◆ **How to complete this task**
Count the lines in the data below that include the word "right", then state the total and nothing besides.

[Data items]

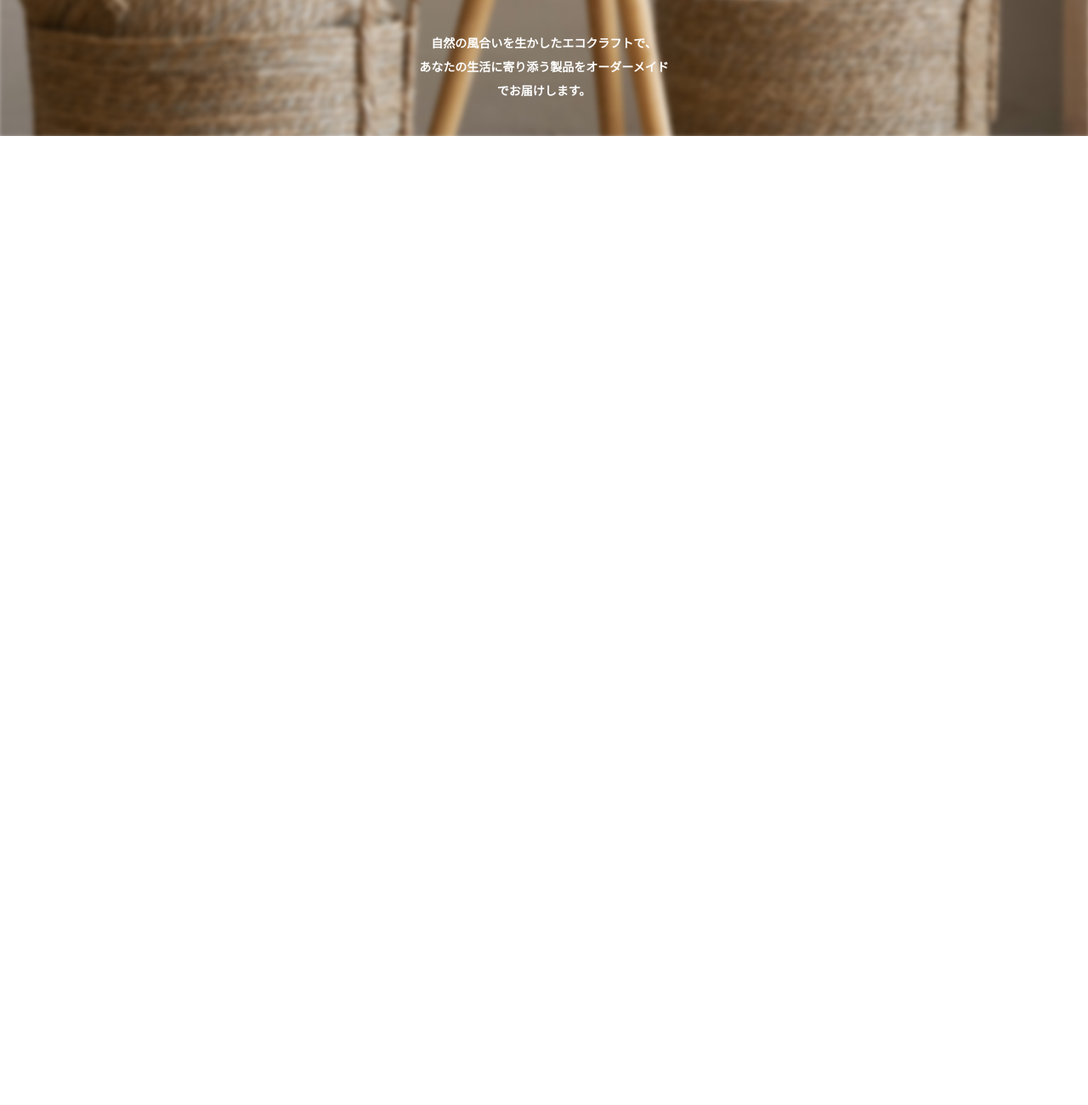
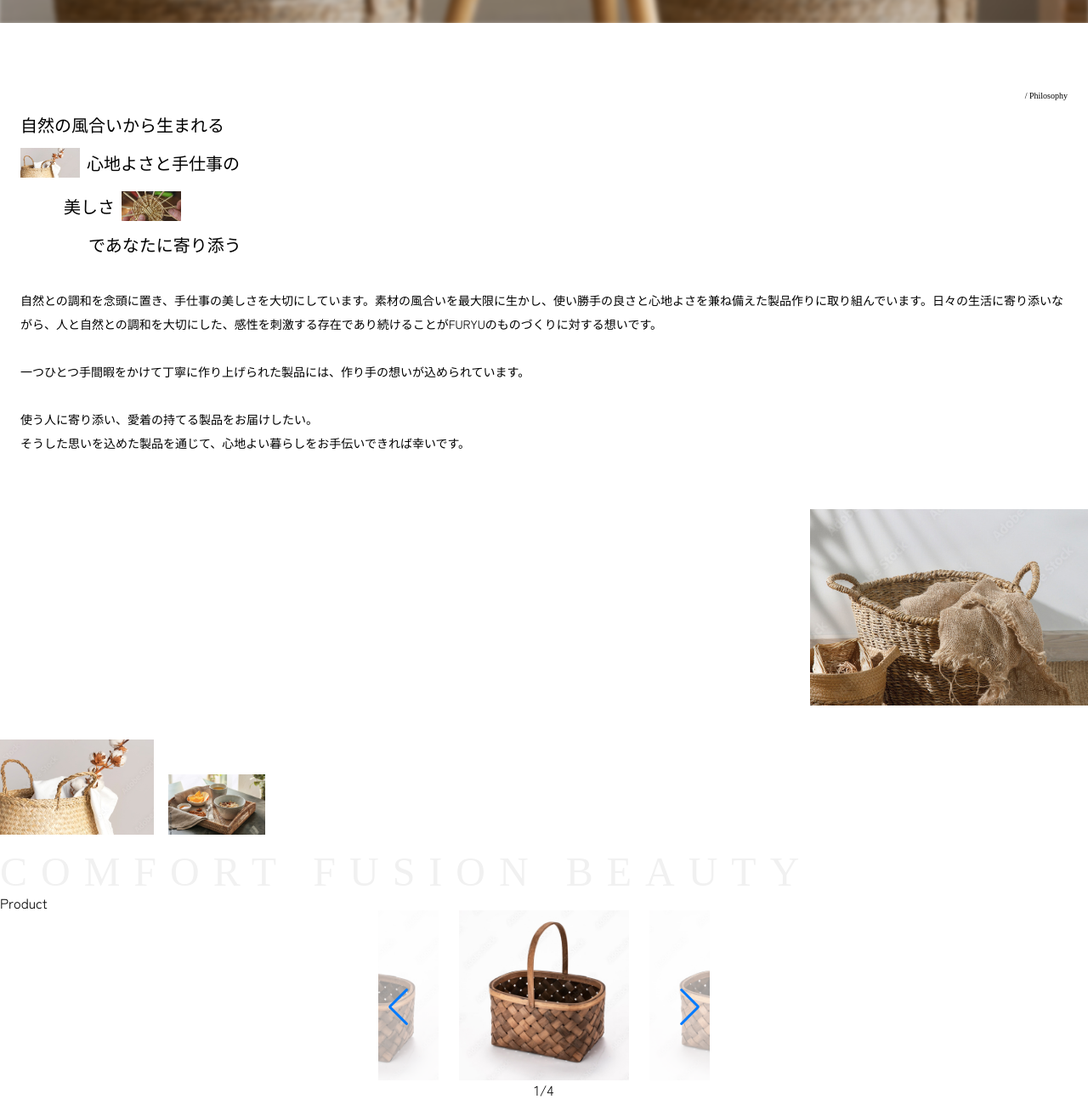
Before and after one commit to shin-coder/GraduationWork, a plain HTML site: page index.html in a window 1280 px wide. Shown: the part 640-1940 px from the top of the page at 85% size. Before the commit the page ends 800 px from the top, so only its background shows below. Drawn offline with nearby package versions, Linux system fonts and the light colour scheme; some packages are replaced by stand-ins of ours; a web font is replaced by a local one.

Commit message:
モバイル版のPhilosophyセクションとProductセクション（スライダー実装まで）完了

```diff
--- a/index.html
+++ b/index.html
@@ -27,9 +27,10 @@
     </nav>
   </header>
   <main>
+    <!-- MainView -->
     <section class="main-view">
-      <h1 class="main-view__ttl">FURYU</h1>
-      <div class="swiper">
+      <h1 class="main-view__title">FURYU</h1>
+      <div class="swiper slider1">
         <div class="swiper-wrapper">
           <div class="swiper-slide">
             <div class="swiper-img"
@@ -51,11 +52,70 @@
           </div>
         </div>
       </div>
-      <p class="main-view_txt">
+      <p class="main-view__text">
         自然の風合いを生かしたエコクラフトで、<br>
         あなたの生活に寄り添う製品をオーダーメイドでお届けします。
       </p>
     </section>
+
+    <!-- Philosophy -->
+    <section class="philosophy">
+      <small>/ Philosophy</small>
+      <h2 class="philosophy__title">
+        自然の風合いから生まれる<br>
+        <div class="title__text-container">
+          <figure class="title__text-image"><img src="./image/text_image_1.jpg"></figure>
+          心地よさと手仕事の<br>
+        </div>
+        <div class="title__text-container text-middle">
+          美しさ<br>
+          <figure class="title__text-image">
+            <img src="./image/text_image_2.jpg">
+          </figure>
+        </div>
+        <div class="text-right">
+          であなたに寄り添う
+        </div>
+      </h2>
+      <p class="philosophy__text">
+        自然との調和を念頭に置き、手仕事の美しさを大切にしています。素材の風合いを最大限に生かし、使い勝手の良さと心地よさを兼ね備えた製品作りに取り組んでいます。日々の生活に寄り添いながら、人と自然との調和を大切にした、感性を刺激する存在であり続けることがFURYUのものづくりに対する想いです。<br>
+        <br>
+        一つひとつ手間暇をかけて丁寧に作り上げられた製品には、作り手の想いが込められています。<br>
+        <br>
+        使う人に寄り添い、愛着の持てる製品をお届けしたい。<br>
+        そうした思いを込めた製品を通じて、心地よい暮らしをお手伝いできれば幸いです。
+      </p>
+    </section>
+    <figure class="philosophy__image-1"><img src="./image/philosophy_image_1.jpg" alt="philosophyのイメージ画像（かごバスケット）です。"></figure>
+    <div class="image-wrapper">
+      <figure class="philosophy__image-2"><img src="./image/philosophy_image_2.jpg" alt="philosophyのイメージ画像（バッグ）です。"></figure>
+      <figure class="philosophy__image-3"><img src="./image/philosophy_image_3.jpg" alt="philosophyのイメージ画像（使用風景写真）です。"></figure>
+    </div>
+    <div class="philosophy__copy">Comfort fusion beauty</div>
+
+    <!-- Product -->
+    <section class="product">
+      <h2>Product</h2>
+      <div class="swiper slider2">
+        <div class="swiper-wrapper">
+          <div class="swiper-slide">
+            <img src="./image/WickerBag.jpg" alt="">
+          </div>
+          <div class="swiper-slide">
+            <img src="./image/WickerBag.jpg" alt="">
+          </div>
+          <div class="swiper-slide">
+            <img src="./image/WickerBag.jpg" alt="">
+          </div>
+          <div class="swiper-slide">
+            <img src="./image/WickerBag.jpg" alt="">
+          </div>
+        </div>
+        <div class="swiper-button-next"></div>
+        <div class="swiper-button-prev"></div>
+        <div class="swiper-pagination"></div>
+      </div>
+    </section>
   </main>
 </body>
 </html>
--- a/main.js
+++ b/main.js
@@ -1,4 +1,4 @@
-const swiper = new Swiper(".swiper", {
+const slider1 = new Swiper(".slider1", {
   loop: true,
   parallax: true,
   allowTouchMove: false,
@@ -8,3 +8,35 @@ const swiper = new Swiper(".swiper", {
     disableOnInteraction: false,
   },
 });
+
+const slider2 = new Swiper('.slider2', {
+  pagination: {
+    el: ".swiper-pagination",
+    type: "fraction",
+    renderFraction: function (currentClass, totalClass) {
+      return '<span class="' + currentClass + '"></span>' +
+        '<span class="slider-fraction-separator">/</span>' +
+        '<span class="' + totalClass + '"></span>';
+    },
+    formatFractionCurrent: function (number) {
+      if (number === 1){
+        return 4;
+      } else {
+        return number - 1;
+      }
+    },
+    formatFractionTotal: function (number) {
+      return 4;
+    },
+  },
+  navigation: {
+    nextEl: ".swiper-button-next",
+    prevEl: ".swiper-button-prev",
+  },
+  slidesPerView: 'auto',
+  spaceBetween: 24,
+  centeredSlides: true,
+  initialSlide: 1,
+  grabCursor: true,
+  loop: true,
+});
--- a/style.css
+++ b/style.css
@@ -17,11 +17,11 @@ header {
   z-index: 10;
   nav {
     position: absolute;
-    width: 48px;
+    width: 40px;
     height: 16px;
     right: 24px;
     div {
-      width: 48px;
+      width: 40px;
       height: 1px;
       background-color: #fff;
       margin-bottom: 8px;
@@ -32,7 +32,7 @@ header {
 .main-view {
   position: relative;
   width: 100%;
-  height: 100vh;
+  height: 667px;
   z-index: 0;
   overflow: hidden;
   padding: 0 24px;
@@ -53,14 +53,13 @@ header {
   z-index: -1;
 }
 
-.swiper {
+.slider1 {
   position: absolute;
   top: 50%;
   left: 50%;
   transform: translate(-50%, -50%);
   width: 240px;
   height: 388px;
-}
 
   .swiper-slide {
     width: 100%;
@@ -74,8 +73,9 @@ header {
     object-fit: cover;
     object-position: center;
   }
+}
 
-.main-view__ttl {
+.main-view__title {
   position: relative;
   font-family: "Antonio";
   font-size: 3.5rem; /*56px*/
@@ -87,7 +87,7 @@ header {
   z-index: 2;
 }
 
-.main-view_txt {
+.main-view__text {
   position: absolute;
   bottom: 40px;
   left: 50%;
@@ -100,3 +100,139 @@ header {
   text-align: center;
   line-height: 2;
 }
+
+.philosophy {
+  padding: 0 24px;
+  margin-top: 80px;
+}
+
+.philosophy small {
+  display: block;
+  text-align: right;
+  font-family: "khula";
+  font-size: 0.625rem; /*10px*/
+}
+
+.philosophy__title {
+  margin-top: 16px;
+  font-size: 1.25rem; /*20px*/
+  font-family: "Zen Kaku Gothic New";
+}
+
+.title__text-image {
+  width: 70px;
+  height: 35px;
+  margin-right: 8px;
+
+  img {
+    width: 100%;
+    height: auto;
+    object-fit: cover;
+  }
+}
+
+.title__text-image:nth-child(2){
+  margin-left: 8px;
+}
+
+.title__text-container {
+  display: flex;
+  align-items: center;
+  margin: 16px 0;
+}
+
+.text-middle {
+  margin-left: 51px;
+}
+
+.text-right {
+  margin-left: 80px;
+}
+
+.philosophy__text {
+  margin-top: 40px;
+  font-family: "Zen Kaku Gothic New";
+  font-size: 0.875rem; /*14px*/
+  line-height: 2;
+}
+
+.philosophy__image-1 {
+  width: 100%;
+  height: auto;
+  text-align: right;
+  margin-top: 64px;
+
+  img {
+    width: 327px;
+    height: auto;
+  }
+}
+
+.image-wrapper {
+  margin-top: 40px;
+  display: flex;
+  gap: 16px;
+  align-items: end;
+}
+
+.philosophy__image-2 {
+  width: 181px;
+
+  img {
+    width: 100%;
+    height: auto;
+  }
+}
+
+.philosophy__image-3 {
+  width: 115px;
+
+  img {
+    width: 100%;
+    height: auto;
+  }
+}
+
+.philosophy__copy {
+  margin-top: 16px;
+  font-family: "Khula";
+  font-weight: 300;
+  font-size: 3rem;
+  color: #f1f1f1;
+  text-transform: uppercase;
+  white-space: nowrap;
+  letter-spacing: 1rem;
+  overflow: hidden;
+}
+
+.slider2 {
+  width: 100%;
+  max-width: 390px;
+  margin: 0 auto;
+  overflow: hidden;
+  position: relative;
+}
+
+.slider2 .swiper-slide {
+  width: 200px;
+  height: 200px;
+  text-align: center;
+  opacity: .4;
+  transition: opacity 0.3s;
+
+  img {
+    max-width: 100%;
+    max-height: 100%;
+    object-fit: cover;
+  }
+}
+
+.slider2 .swiper-slide-active {
+  opacity: 1;
+}
+
+
+.swiper-pagination {
+  position: relative;
+  margin-top: 10px;
+}
```
Also changed, not shown: image/WickerBag.jpg (added), image/philosophy_image_1.jpg (added), image/philosophy_image_2.jpg (added), image/philosophy_image_3.jpg (added), image/text_image_1.jpg (added), image/text_image_2.jpg (added). Lines whose indentation alone changed are shown as unchanged.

◆ **Your response**
6